So now, after getting certain with your goals simply ask yourself a question: can I actually measure efficiency in every single area? Just consider the following math, what does it cost to track and fix a defect found by testers. Compare it to the price the same fix would cost in production. What are the risks you team is covering actually and how does every single risk coverage cost you? Do the same math for cases, specification elements, user stories, etc. Only deep knowledge in what your team is capable of and how much is it worth will grant you with the power of improving efficiency.
Afterwards you may consider some following options:
- Lightweight test automation. Automating everything may seem like the best way of improving efficiency. But, well, it’s a trap. Return of investments on full automation may go from a complete zero to negative even. Or there’s GUI automation that may be profitable only in theory, over some time, perhaps, occasionally… Despite that automation may be way less expensive. Open source tools and code are opening wonderful gates before anybody.

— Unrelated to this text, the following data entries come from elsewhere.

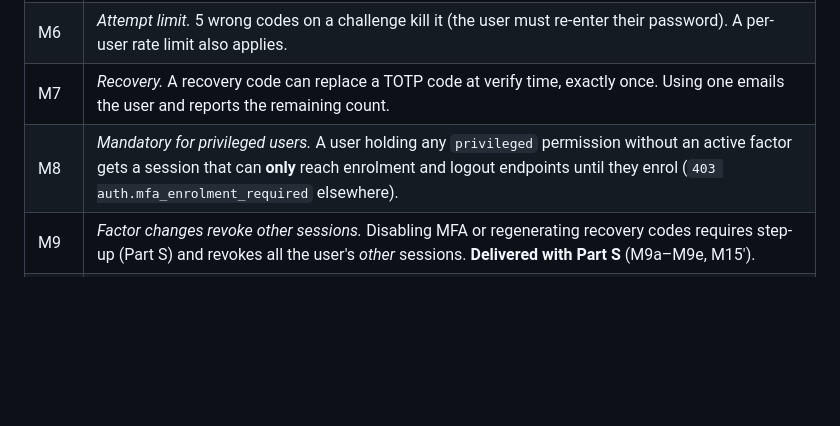
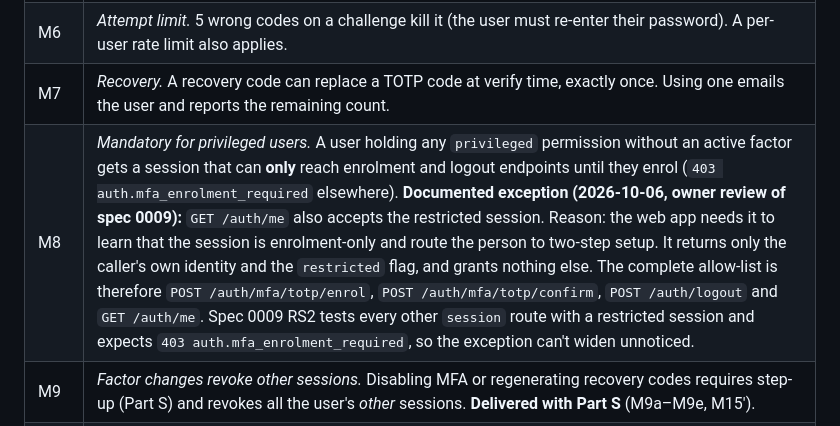
Before and after one commit to w1t3ack3r/univarse, a Markdown page: docs/specs/0001-password-reset-mfa-step-up.md, the part around the change. Rendered like a GitHub page; blank space fills up the shorter version.

Commit message:
docs(spec): 0009 accepted; 0001 M8 documents the /me exception and the exact restricted allow-list
Co-Authored-By: Claude Opus 5.5 <noreply@anthropic.com>

```diff
--- a/docs/specs/0001-password-reset-mfa-step-up.md
+++ b/docs/specs/0001-password-reset-mfa-step-up.md
@@ -48,7 +48,7 @@ These were missing from the first version of the spec. Two exposed real bugs (R1
 | M5 | *Replay protection.* The same TOTP time-step can't be accepted twice for a user. Clock skew tolerance is ±1 step. |
 | M6 | *Attempt limit.* 5 wrong codes on a challenge kill it (the user must re-enter their password). A per-user rate limit also applies. |
 | M7 | *Recovery.* A recovery code can replace a TOTP code at verify time, exactly once. Using one emails the user and reports the remaining count. |
-| M8 | *Mandatory for privileged users.* A user holding any `privileged` permission without an active factor gets a session that can **only** reach enrolment and logout endpoints until they enrol (`403 auth.mfa_enrolment_required` elsewhere). |
+| M8 | *Mandatory for privileged users.* A user holding any `privileged` permission without an active factor gets a session that can **only** reach enrolment and logout endpoints until they enrol (`403 auth.mfa_enrolment_required` elsewhere). **Documented exception (2026-10-06, owner review of spec 0009):** `GET /auth/me` also accepts the restricted session. Reason: the web app needs it to learn that the session is enrolment-only and route the person to two-step setup. It returns only the caller's own identity and the `restricted` flag, and grants nothing else. The complete allow-list is therefore `POST /auth/mfa/totp/enrol`, `POST /auth/mfa/totp/confirm`, `POST /auth/logout` and `GET /auth/me`. Spec 0009 RS2 tests every other `session` route with a restricted session and expects `403 auth.mfa_enrolment_required`, so the exception can't widen unnoticed. |
 | M9 | *Factor changes revoke other sessions.* Disabling MFA or regenerating recovery codes requires step-up (Part S) and revokes all the user's *other* sessions. **Delivered with Part S** (M9a–M9e, M15′). |
 | M10 | *Password reset + MFA.* A password reset (Part R) never removes or bypasses MFA: the next login still requires the second factor. |
 | M11 | *(= R16)* A password reset revokes all of the user's pending MFA challenges. A challenge issued before the reset can't be completed afterwards, even with a valid TOTP code. |
```
Also changed, not shown: docs/specs/0009-api-route-sweep.md (+2 -2 lines).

- A tightened test set. There are a lot of ridiculously heavy regression tests sets, etc. that are pointlessly dragged around from project to project. Every single written test finds its last stand in such a set. However if your automation process in incomplete this is only making testing last longer. Consider every single defect, feature patch, everything going through regression. Try removing the less vital and critical data from the regression set.
- Risk-based testing. This is a nice approach (considerably) when risk reduction is your primary goal. You are testing to make sure no risk takes place in the app after release, right? Try prioritizing those risks. Your test team will not be able to manage such a task on their own. Prioritization needs to be done with testers as well as the tech and the stakeholder teams. Consider potential business as well as technical risks. Determine the most dangerous ones and start tests from them.
But one must enter these woods carefully because quality is still top priority. And reducing cost too much may lead to unpredicted results when your solution sees the world. Think twice before using any of the advice given above. After all you are providing software testing services and not cost reductive services.